ACTIVITY: Pull each line containing "colors" from the data.

EXERCISE INPUTS:
'''

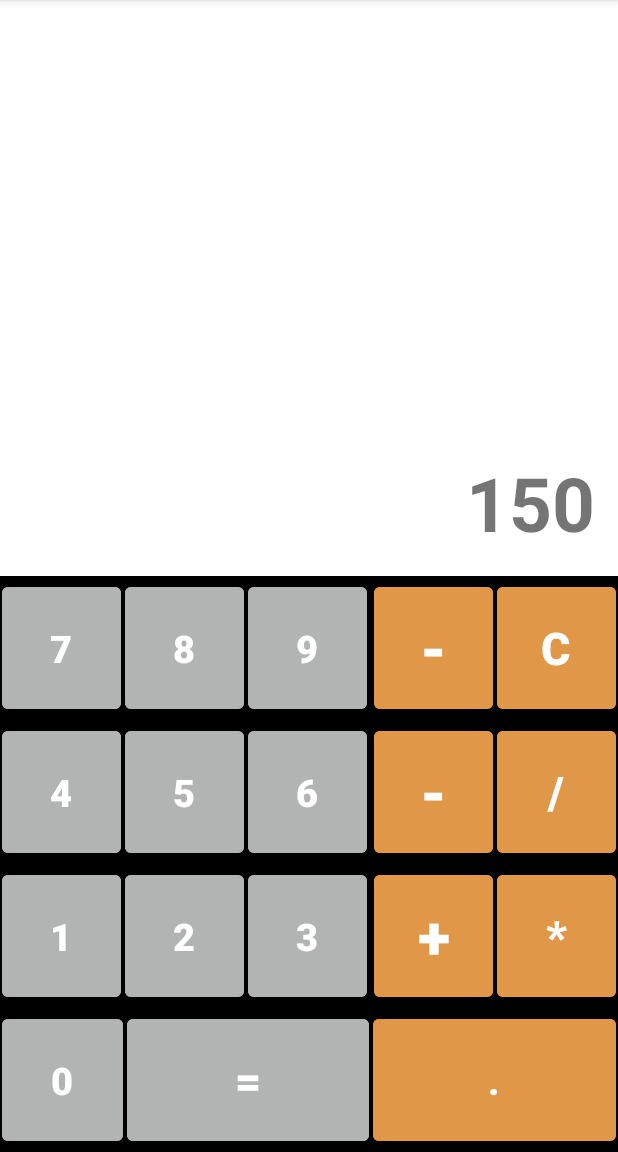
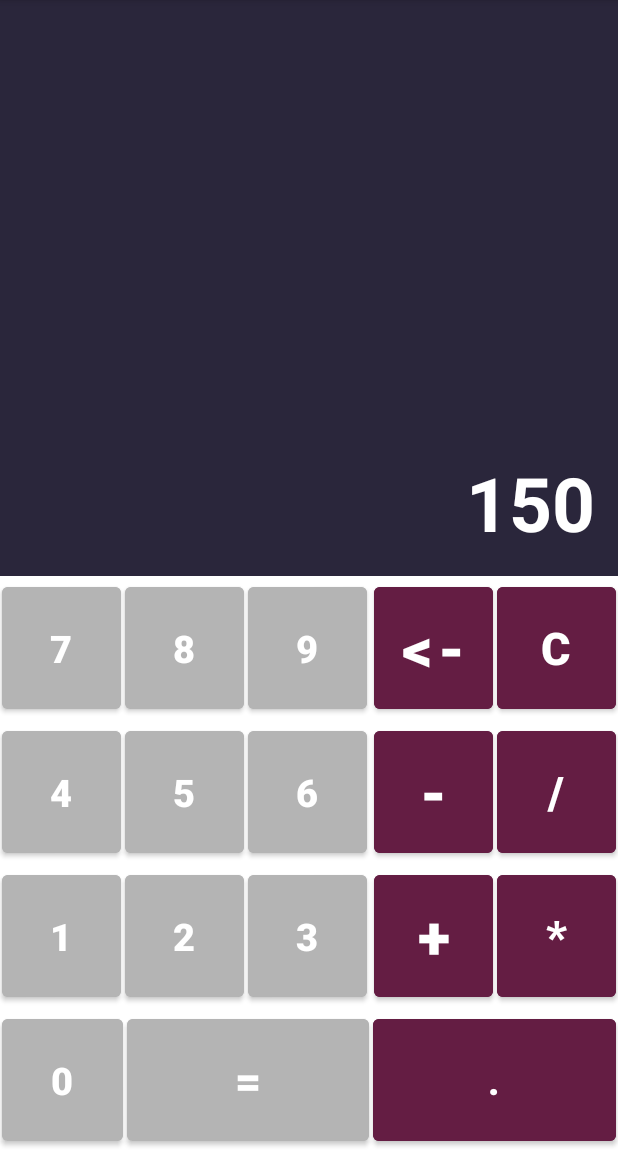
Before and after one commit to HT-Tuan/ProjectMobile, an Android app: the screen it shows after launch (MainActivity), on a phone screen of 412 x 824 dp, the part 84-1236 px from its top. Run offline under Robolectric (Android 15) with nearby library versions, the phone set to English and light mode, and no system bars.

Commit message:
chinh sua giao dien

```diff
--- a/CalculatorApplication/app/src/main/res/layout/giaodien.xml
+++ b/CalculatorApplication/app/src/main/res/layout/giaodien.xml
@@ -12,6 +12,8 @@
         android:textStyle="bold"
         android:textSize="50dp"
         android:padding="15dp"
+        android:background="@color/maunen"
+        android:textColor="@color/white"
         android:gravity="bottom|right"/>
 
     <LinearLayout
@@ -25,7 +27,7 @@
             android:layout_height="0dp"
             android:layout_weight="1"
             android:orientation="horizontal"
-            android:background="@color/black">
+            android:background="@color/white">
             <Button
                 android:id="@+id/bt7"
                 android:layout_width="0dp"
@@ -36,7 +38,7 @@
                 android:textSize="25dp"
                 android:padding="5dp"
                 android:layout_margin="1dp"
-                android:backgroundTint="@color/gray"/>
+                android:backgroundTint="@color/mauso"/>
             <Button
                 android:id="@+id/bt8"
                 android:layout_width="0dp"
@@ -47,7 +49,7 @@
                 android:textSize="25dp"
                 android:padding="5dp"
                 android:layout_margin="1dp"
-                android:backgroundTint="@color/gray"/>
+                android:backgroundTint="@color/mauso"/>
             <Button
                 android:id="@+id/bt9"
                 android:layout_width="0dp"
@@ -58,13 +60,13 @@
                 android:textSize="25dp"
                 android:padding="5dp"
                 android:layout_margin="1dp"
-                android:backgroundTint="@color/gray"/>
+                android:backgroundTint="@color/mauso"/>
             <Button
                 android:id="@+id/xoa"
                 android:layout_width="0dp"
                 android:layout_height="match_parent"
                 android:layout_weight="1"
-                android:text="-"
+                android:text="@string/xoa"
                 android:textStyle="bold"
                 android:textSize="40dp"
                 android:padding="5dp"
@@ -72,18 +74,18 @@
                 android:layout_marginLeft="3dp"
                 android:layout_marginTop="1dp"
                 android:layout_marginBottom="1dp"
-                android:backgroundTint="#E19748"/>
+                android:backgroundTint="@color/maudau"/>
             <Button
                 android:id="@+id/xoahet"
                 android:layout_width="0dp"
                 android:layout_height="match_parent"
                 android:layout_weight="1"
-                android:text="C"
+                android:text="@string/xoahet"
                 android:textStyle="bold"
                 android:textSize="30dp"
                 android:padding="5dp"
                 android:layout_margin="1dp"
-                android:backgroundTint="#E19748"/>
+                android:backgroundTint="@color/maudau"/>
         </LinearLayout>
 
         <LinearLayout
@@ -91,7 +93,7 @@
             android:layout_height="0dp"
             android:layout_weight="1"
             android:orientation="horizontal"
-            android:background="@color/black">
+            android:background="@color/white">
             <Button
                 android:id="@+id/bt4"
                 android:layout_width="0dp"
@@ -102,7 +104,7 @@
                 android:textSize="25dp"
                 android:padding="5dp"
                 android:layout_margin="1dp"
-                android:backgroundTint="@color/gray" />
+                android:backgroundTint="@color/mauso" />
             <Button
                 android:id="@+id/bt5"
                 android:layout_width="0dp"
@@ -113,7 +115,7 @@
                 android:textSize="25dp"
                 android:padding="5dp"
                 android:layout_margin="1dp"
-                android:backgroundTint="@color/gray" />
+                android:backgroundTint="@color/mauso" />
             <Button
                 android:id="@+id/bt6"
                 android:layout_width="0dp"
@@ -124,13 +126,13 @@
                 android:textSize="25dp"
                 android:padding="5dp"
                 android:layout_margin="1dp"
-                android:backgroundTint="@color/gray" />
+                android:backgroundTint="@color/mauso" />
             <Button
                 android:id="@+id/tru"
                 android:layout_width="0dp"
                 android:layout_height="match_parent"
                 android:layout_weight="1"
-                android:text="-"
+                android:text="@string/tru"
                 android:textStyle="bold"
                 android:textSize="40dp"
                 android:padding="5dp"
@@ -138,18 +140,18 @@
                 android:layout_marginLeft="3dp"
                 android:layout_marginTop="1dp"
                 android:layout_marginBottom="1dp"
-                android:backgroundTint="#E19748" />
+                android:backgroundTint="@color/maudau" />
             <Button
                 android:id="@+id/chia"
                 android:layout_width="0dp"
                 android:layout_height="match_parent"
                 android:layout_weight="1"
-                android:text="/"
+                android:text="@string/chia"
                 android:textStyle="bold"
                 android:textSize="30dp"
                 android:padding="5dp"
                 android:layout_margin="1dp"
-                android:backgroundTint="#E19748" />
+                android:backgroundTint="@color/maudau" />
         </LinearLayout>
 
         <LinearLayout
@@ -157,7 +159,7 @@
             android:layout_height="0dp"
             android:layout_weight="1"
             android:orientation="horizontal"
-            android:background="@color/black">
+            android:background="@color/white">
             <Button
                 android:id="@+id/bt1"
                 android:layout_width="0dp"
@@ -168,7 +170,7 @@
                 android:textSize="25dp"
                 android:padding="5dp"
                 android:layout_margin="1dp"
-                android:backgroundTint="@color/gray" />
+                android:backgroundTint="@color/mauso" />
             <Button
                 android:id="@+id/bt2"
                 android:layout_width="0dp"
@@ -179,7 +181,7 @@
                 android:textSize="25dp"
                 android:padding="5dp"
                 android:layout_margin="1dp"
-                android:backgroundTint="@color/gray" />
+                android:backgroundTint="@color/mauso" />
             <Button
                 android:id="@+id/bt3"
                 android:layout_width="0dp"
@@ -190,13 +192,13 @@
                 android:textSize="25dp"
                 android:padding="5dp"
                 android:layout_margin="1dp"
-                android:backgroundTint="@color/gray" />
+                android:backgroundTint="@color/mauso" />
             <Button
                 android:id="@+id/cong"
                 android:layout_width="0dp"
                 android:layout_height="match_parent"
                 android:layout_weight="1"
-                android:text="+"
+                android:text="@string/cong"
                 android:textStyle="bold"
                 android:textSize="40dp"
                 android:padding="5dp"
@@ -204,25 +206,25 @@
                 android:layout_marginLeft="3dp"
                 android:layout_marginTop="1dp"
                 android:layout_marginBottom="1dp"
-                android:backgroundTint="#E19748" />
+                android:backgroundTint="@color/maudau" />
             <Button
                 android:id="@+id/nhan"
                 android:layout_width="0dp"
                 android:layout_height="match_parent"
                 android:layout_weight="1"
-                android:text="*"
+                android:text="@string/nhan"
                 android:textStyle="bold"
                 android:textSize="30dp"
                 android:padding="5dp"
                 android:layout_margin="1dp"
-                android:backgroundTint="#E19748" />
+                android:backgroundTint="@color/maudau" />
         </LinearLayout>
         <LinearLayout
             android:layout_width="match_parent"
             android:layout_height="0dp"
             android:layout_weight="1"
             android:orientation="horizontal"
-            android:background="@color/black">
+            android:background="@color/white">
             <Button
                 android:id="@+id/bt0"
                 android:layout_width="0dp"
@@ -233,30 +235,30 @@
                 android:textSize="25dp"
                 android:padding="5dp"
                 android:layout_margin="1dp"
-                android:backgroundTint="@color/gray" />
+                android:backgroundTint="@color/mauso" />
             <Button
                 android:id="@+id/cham"
                 android:layout_width="0dp"
                 android:layout_height="match_parent"
                 android:layout_weight="2"
-                android:text="="
+                android:text="@string/bang"
                 android:textStyle="bold"
                 android:textSize="30dp"
                 android:padding="5dp"
                 android:layout_margin="1dp"
-                android:backgroundTint="@color/gray" />
+                android:backgroundTint="@color/mauso" />
 
             <Button
                 android:id="@+id/bang"
                 android:layout_width="0dp"
                 android:layout_height="match_parent"
                 android:layout_weight="2"
-                android:text="."
+                android:text="@string/cham"
                 android:textStyle="bold"
                 android:textSize="25dp"
                 android:padding="5dp"
                 android:layout_margin="1dp"
-                android:backgroundTint="#E19748" />
+                android:backgroundTint="@color/maudau" />
         </LinearLayout>
     </LinearLayout>
 </LinearLayout>
--- a/CalculatorApplication/app/src/main/res/values/colors.xml
+++ b/CalculatorApplication/app/src/main/res/values/colors.xml
@@ -8,4 +8,7 @@
     <color name="black">#FF000000</color>
     <color name="white">#FFFFFFFF</color>
     <color name="gray">#B2B3B3</color>
+    <color name="mauso">#b4b4b4</color>
+    <color name="maudau">#641d43</color>
+    <color name="maunen">#2a263b</color>
 </resources>
--- a/CalculatorApplication/app/src/main/res/values/strings.xml
+++ b/CalculatorApplication/app/src/main/res/values/strings.xml
@@ -10,4 +10,12 @@
     <string name="so8">8</string>
     <string name="so9">9</string>
     <string name="so0">0</string>
+    <string name="xoa">&lt;-</string>
+    <string name="xoahet">C</string>
+    <string name="tru">-</string>
+    <string name="cong">+</string>
+    <string name="nhan">*</string>
+    <string name="chia">/</string>
+    <string name="bang">=</string>
+    <string name="cham">.</string>
 </resources>
```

'''

ANSWER SECTION:
--- a/CalculatorApplication/app/src/main/res/values/colors.xml
+++ b/CalculatorApplication/app/src/main/res/values/colors.xml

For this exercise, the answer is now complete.